#### WORK REQUEST
Across all the records, filter for lines with the word "target" and copy them.

── SUPPLIED MATERIAL ──

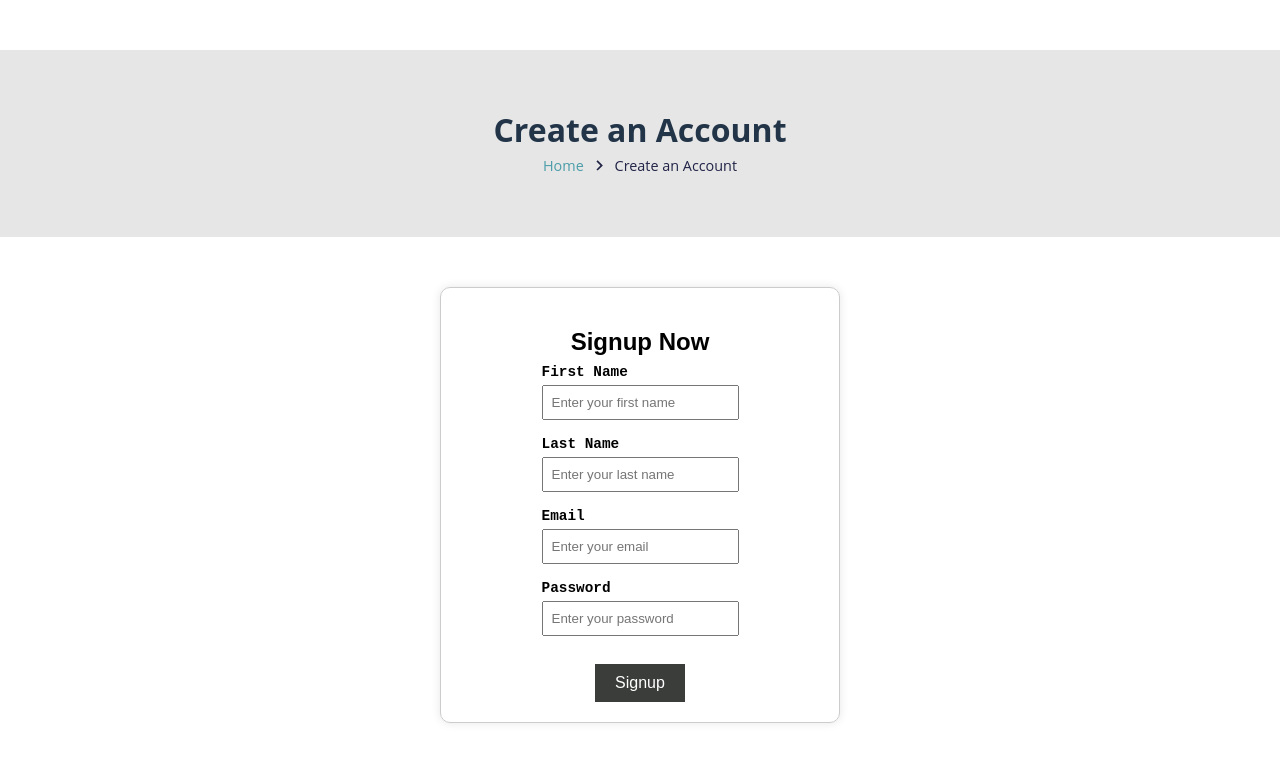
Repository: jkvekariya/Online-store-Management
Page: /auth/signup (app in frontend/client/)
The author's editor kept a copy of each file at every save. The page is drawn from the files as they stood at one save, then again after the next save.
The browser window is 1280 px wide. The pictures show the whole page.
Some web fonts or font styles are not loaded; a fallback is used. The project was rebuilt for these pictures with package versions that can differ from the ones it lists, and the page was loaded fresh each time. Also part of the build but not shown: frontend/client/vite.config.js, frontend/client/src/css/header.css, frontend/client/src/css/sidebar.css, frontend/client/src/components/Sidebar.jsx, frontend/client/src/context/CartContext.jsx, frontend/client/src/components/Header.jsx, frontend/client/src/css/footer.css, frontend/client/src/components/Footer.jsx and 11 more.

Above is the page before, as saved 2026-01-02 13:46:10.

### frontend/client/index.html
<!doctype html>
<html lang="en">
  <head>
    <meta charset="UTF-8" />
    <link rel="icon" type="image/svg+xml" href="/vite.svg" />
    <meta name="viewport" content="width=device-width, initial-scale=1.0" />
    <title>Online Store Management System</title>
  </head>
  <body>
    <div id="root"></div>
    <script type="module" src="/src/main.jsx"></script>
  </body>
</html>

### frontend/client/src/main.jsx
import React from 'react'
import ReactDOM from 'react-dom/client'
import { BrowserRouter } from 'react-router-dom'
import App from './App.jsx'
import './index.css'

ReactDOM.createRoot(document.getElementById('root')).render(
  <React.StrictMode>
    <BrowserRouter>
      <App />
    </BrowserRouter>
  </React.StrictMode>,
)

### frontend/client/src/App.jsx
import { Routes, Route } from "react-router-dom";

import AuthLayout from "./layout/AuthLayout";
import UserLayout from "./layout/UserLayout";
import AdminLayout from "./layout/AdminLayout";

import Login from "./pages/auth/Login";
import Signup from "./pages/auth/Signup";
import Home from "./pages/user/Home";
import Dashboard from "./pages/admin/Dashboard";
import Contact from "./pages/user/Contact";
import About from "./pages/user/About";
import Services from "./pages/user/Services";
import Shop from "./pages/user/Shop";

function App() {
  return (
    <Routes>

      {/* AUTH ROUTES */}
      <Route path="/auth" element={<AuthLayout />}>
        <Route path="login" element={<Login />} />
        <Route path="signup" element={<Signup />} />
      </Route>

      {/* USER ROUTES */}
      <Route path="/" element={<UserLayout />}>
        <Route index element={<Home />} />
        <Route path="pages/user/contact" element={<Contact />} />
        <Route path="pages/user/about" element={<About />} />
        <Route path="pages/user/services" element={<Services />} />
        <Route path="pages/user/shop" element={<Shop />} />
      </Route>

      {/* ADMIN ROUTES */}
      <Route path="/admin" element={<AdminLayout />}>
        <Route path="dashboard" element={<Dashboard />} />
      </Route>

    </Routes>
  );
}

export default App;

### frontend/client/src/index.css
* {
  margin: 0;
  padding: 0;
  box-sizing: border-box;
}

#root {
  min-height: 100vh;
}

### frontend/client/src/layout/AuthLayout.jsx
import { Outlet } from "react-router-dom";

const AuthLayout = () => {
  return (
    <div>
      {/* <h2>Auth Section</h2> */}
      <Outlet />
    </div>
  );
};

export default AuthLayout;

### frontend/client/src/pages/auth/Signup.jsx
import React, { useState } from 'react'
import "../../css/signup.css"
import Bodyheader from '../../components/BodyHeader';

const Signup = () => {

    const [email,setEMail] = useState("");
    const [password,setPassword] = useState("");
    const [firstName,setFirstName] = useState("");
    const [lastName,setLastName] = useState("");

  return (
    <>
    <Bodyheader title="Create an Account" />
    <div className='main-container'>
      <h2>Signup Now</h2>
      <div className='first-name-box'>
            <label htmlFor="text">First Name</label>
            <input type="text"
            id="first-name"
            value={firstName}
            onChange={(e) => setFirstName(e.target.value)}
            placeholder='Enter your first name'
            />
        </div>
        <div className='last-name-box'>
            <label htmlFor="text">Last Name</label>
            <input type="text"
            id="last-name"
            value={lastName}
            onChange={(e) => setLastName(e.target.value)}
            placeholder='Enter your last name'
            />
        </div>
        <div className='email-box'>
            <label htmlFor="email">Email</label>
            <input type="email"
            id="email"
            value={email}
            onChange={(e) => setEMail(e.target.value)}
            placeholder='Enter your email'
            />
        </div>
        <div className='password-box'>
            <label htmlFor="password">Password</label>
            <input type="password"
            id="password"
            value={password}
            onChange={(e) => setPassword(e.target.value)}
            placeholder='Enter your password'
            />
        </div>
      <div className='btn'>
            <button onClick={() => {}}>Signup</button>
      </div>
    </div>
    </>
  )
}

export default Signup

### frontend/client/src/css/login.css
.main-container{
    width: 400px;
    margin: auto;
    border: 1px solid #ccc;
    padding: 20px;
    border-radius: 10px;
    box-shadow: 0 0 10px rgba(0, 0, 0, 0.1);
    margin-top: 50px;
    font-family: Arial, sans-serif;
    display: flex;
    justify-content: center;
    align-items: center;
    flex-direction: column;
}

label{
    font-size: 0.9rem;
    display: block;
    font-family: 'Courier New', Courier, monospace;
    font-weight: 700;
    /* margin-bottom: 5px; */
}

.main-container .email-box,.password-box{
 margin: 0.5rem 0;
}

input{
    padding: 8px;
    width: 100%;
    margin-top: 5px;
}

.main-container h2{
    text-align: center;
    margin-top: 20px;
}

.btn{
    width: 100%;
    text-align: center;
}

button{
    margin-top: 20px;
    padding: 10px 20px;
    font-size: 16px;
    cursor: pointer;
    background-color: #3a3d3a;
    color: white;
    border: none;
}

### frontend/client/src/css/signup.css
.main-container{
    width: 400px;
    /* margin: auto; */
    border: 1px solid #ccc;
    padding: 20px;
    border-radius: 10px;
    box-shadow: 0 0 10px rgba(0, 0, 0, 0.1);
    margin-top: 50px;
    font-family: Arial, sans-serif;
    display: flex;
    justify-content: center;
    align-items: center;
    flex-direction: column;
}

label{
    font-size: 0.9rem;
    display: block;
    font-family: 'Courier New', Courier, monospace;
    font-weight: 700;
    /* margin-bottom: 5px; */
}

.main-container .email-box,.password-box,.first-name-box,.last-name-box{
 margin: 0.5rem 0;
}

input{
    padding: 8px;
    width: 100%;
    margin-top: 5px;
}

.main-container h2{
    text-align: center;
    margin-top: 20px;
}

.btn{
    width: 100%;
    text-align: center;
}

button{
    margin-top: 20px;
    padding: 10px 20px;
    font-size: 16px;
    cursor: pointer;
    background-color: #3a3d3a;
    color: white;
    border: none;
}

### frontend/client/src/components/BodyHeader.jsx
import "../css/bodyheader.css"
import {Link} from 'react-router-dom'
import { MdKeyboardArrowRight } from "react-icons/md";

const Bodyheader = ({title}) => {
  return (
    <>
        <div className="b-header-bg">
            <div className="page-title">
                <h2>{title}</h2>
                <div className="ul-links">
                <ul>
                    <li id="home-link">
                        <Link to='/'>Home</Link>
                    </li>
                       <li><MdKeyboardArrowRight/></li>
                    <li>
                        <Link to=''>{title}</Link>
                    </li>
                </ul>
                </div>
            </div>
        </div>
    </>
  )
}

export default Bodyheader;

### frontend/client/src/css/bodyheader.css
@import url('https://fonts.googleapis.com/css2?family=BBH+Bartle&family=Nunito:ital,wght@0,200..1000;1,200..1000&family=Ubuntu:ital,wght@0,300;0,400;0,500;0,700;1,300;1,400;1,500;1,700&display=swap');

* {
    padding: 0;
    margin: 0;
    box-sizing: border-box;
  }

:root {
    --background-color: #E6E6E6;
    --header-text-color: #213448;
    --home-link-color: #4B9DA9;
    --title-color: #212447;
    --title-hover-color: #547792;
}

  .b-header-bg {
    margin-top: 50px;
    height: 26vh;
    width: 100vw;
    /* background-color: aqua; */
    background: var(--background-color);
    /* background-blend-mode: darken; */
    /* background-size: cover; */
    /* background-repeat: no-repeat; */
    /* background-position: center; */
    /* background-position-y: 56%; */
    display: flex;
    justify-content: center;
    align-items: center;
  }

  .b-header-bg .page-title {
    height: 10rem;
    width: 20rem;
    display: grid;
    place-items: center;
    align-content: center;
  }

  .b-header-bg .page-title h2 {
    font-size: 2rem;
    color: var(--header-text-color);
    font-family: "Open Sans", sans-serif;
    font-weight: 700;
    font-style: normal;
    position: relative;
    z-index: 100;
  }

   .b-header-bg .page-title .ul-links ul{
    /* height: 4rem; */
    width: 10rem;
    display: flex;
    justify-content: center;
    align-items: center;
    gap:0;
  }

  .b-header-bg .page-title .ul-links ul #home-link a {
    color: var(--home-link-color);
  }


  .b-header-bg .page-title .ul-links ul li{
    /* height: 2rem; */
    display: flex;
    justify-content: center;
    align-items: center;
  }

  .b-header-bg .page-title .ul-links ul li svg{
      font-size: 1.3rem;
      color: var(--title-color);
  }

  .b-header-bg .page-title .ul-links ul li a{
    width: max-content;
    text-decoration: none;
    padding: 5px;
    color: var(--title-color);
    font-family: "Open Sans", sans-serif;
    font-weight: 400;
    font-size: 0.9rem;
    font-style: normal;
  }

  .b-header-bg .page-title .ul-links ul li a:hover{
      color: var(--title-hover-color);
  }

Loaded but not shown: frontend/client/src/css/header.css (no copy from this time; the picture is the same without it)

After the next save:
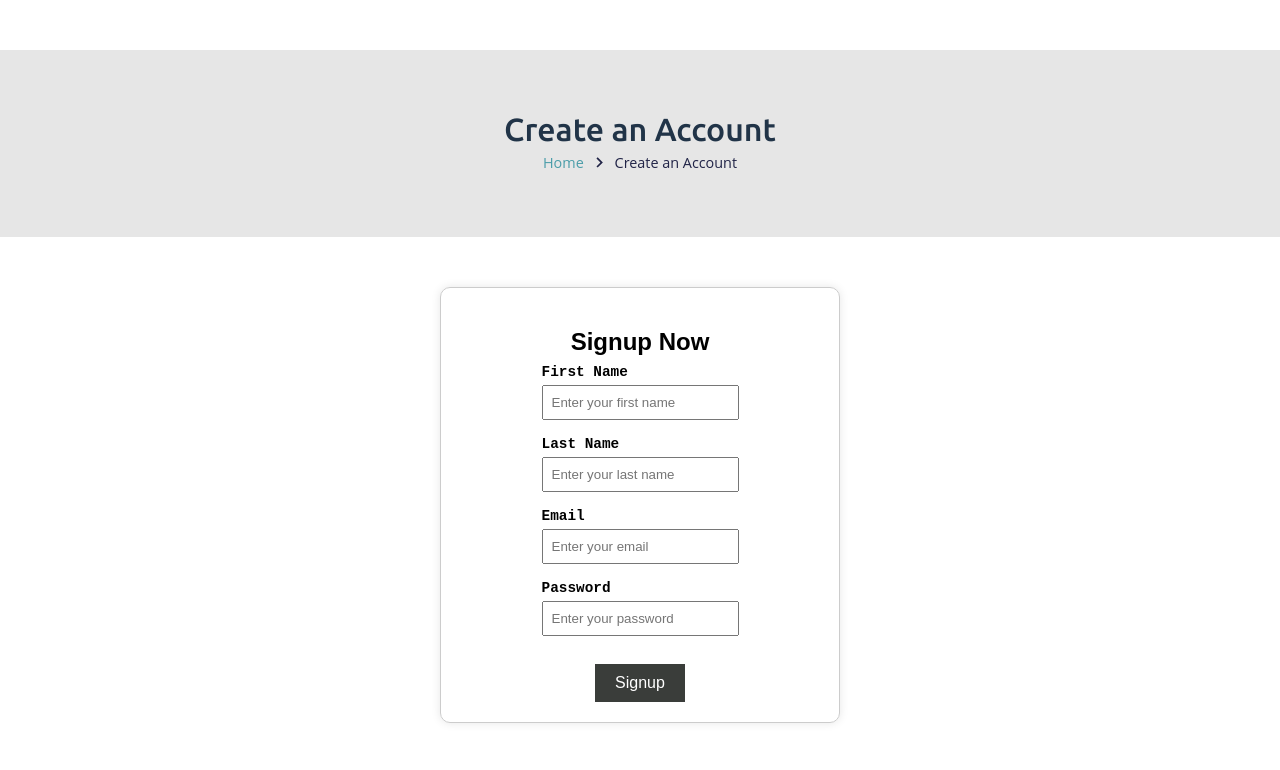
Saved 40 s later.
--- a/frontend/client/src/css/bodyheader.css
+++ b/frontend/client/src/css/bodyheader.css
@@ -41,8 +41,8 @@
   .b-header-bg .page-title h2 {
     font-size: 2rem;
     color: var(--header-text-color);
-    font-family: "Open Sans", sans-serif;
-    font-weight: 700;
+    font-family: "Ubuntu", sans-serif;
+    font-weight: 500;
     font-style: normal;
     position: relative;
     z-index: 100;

───
── SUPPLIED MATERIAL ──

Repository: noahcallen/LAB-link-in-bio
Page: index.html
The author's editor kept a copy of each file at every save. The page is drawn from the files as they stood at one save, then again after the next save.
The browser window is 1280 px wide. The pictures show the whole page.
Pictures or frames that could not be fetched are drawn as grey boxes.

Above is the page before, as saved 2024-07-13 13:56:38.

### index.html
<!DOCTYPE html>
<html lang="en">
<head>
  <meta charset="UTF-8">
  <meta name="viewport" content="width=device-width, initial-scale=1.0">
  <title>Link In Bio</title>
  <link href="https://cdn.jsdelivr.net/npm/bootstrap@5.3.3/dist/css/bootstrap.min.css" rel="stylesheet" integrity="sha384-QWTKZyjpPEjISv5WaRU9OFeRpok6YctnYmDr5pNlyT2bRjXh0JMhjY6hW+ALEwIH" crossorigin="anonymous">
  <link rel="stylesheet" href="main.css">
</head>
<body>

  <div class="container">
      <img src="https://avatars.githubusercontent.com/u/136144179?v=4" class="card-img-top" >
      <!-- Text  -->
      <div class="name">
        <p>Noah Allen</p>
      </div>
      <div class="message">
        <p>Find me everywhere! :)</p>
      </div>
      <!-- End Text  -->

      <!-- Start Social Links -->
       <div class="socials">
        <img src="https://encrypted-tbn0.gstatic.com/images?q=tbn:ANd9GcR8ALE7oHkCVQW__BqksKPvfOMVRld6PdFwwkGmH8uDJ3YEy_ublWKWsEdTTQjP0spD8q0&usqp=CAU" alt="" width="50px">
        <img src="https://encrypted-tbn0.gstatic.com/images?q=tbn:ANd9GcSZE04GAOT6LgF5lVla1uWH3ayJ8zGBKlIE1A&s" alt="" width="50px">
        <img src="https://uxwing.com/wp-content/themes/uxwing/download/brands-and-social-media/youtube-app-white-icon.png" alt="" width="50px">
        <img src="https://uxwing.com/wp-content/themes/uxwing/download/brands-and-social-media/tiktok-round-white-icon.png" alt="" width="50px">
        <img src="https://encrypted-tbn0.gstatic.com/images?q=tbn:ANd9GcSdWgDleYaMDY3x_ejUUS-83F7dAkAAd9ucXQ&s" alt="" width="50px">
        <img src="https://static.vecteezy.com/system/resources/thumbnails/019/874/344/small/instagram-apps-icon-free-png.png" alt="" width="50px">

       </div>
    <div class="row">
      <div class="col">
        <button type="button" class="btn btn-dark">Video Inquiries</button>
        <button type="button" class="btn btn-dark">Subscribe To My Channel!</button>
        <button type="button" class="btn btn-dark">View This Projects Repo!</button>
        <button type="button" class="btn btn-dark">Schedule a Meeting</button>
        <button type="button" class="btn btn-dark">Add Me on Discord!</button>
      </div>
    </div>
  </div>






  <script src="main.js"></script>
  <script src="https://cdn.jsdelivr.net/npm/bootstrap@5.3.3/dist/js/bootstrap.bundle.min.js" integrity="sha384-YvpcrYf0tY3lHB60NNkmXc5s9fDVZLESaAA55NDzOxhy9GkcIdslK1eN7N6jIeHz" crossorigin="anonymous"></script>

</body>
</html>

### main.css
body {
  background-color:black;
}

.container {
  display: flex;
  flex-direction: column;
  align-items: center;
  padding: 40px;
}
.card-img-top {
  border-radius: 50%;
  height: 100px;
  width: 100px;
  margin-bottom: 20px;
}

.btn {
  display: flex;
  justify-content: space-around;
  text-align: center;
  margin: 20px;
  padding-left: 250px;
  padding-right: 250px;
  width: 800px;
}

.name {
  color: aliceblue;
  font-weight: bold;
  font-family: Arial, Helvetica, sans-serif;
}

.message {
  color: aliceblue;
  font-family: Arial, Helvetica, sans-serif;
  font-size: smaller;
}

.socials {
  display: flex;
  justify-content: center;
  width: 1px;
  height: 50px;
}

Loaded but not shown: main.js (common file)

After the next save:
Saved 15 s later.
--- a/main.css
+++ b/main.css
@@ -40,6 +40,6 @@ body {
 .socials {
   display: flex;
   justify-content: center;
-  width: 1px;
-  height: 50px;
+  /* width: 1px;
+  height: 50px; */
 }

───

#### ANSWER BOX
            onChange={(e) => setFirstName(e.target.value)}
            onChange={(e) => setLastName(e.target.value)}
            onChange={(e) => setEMail(e.target.value)}
            onChange={(e) => setPassword(e.target.value)}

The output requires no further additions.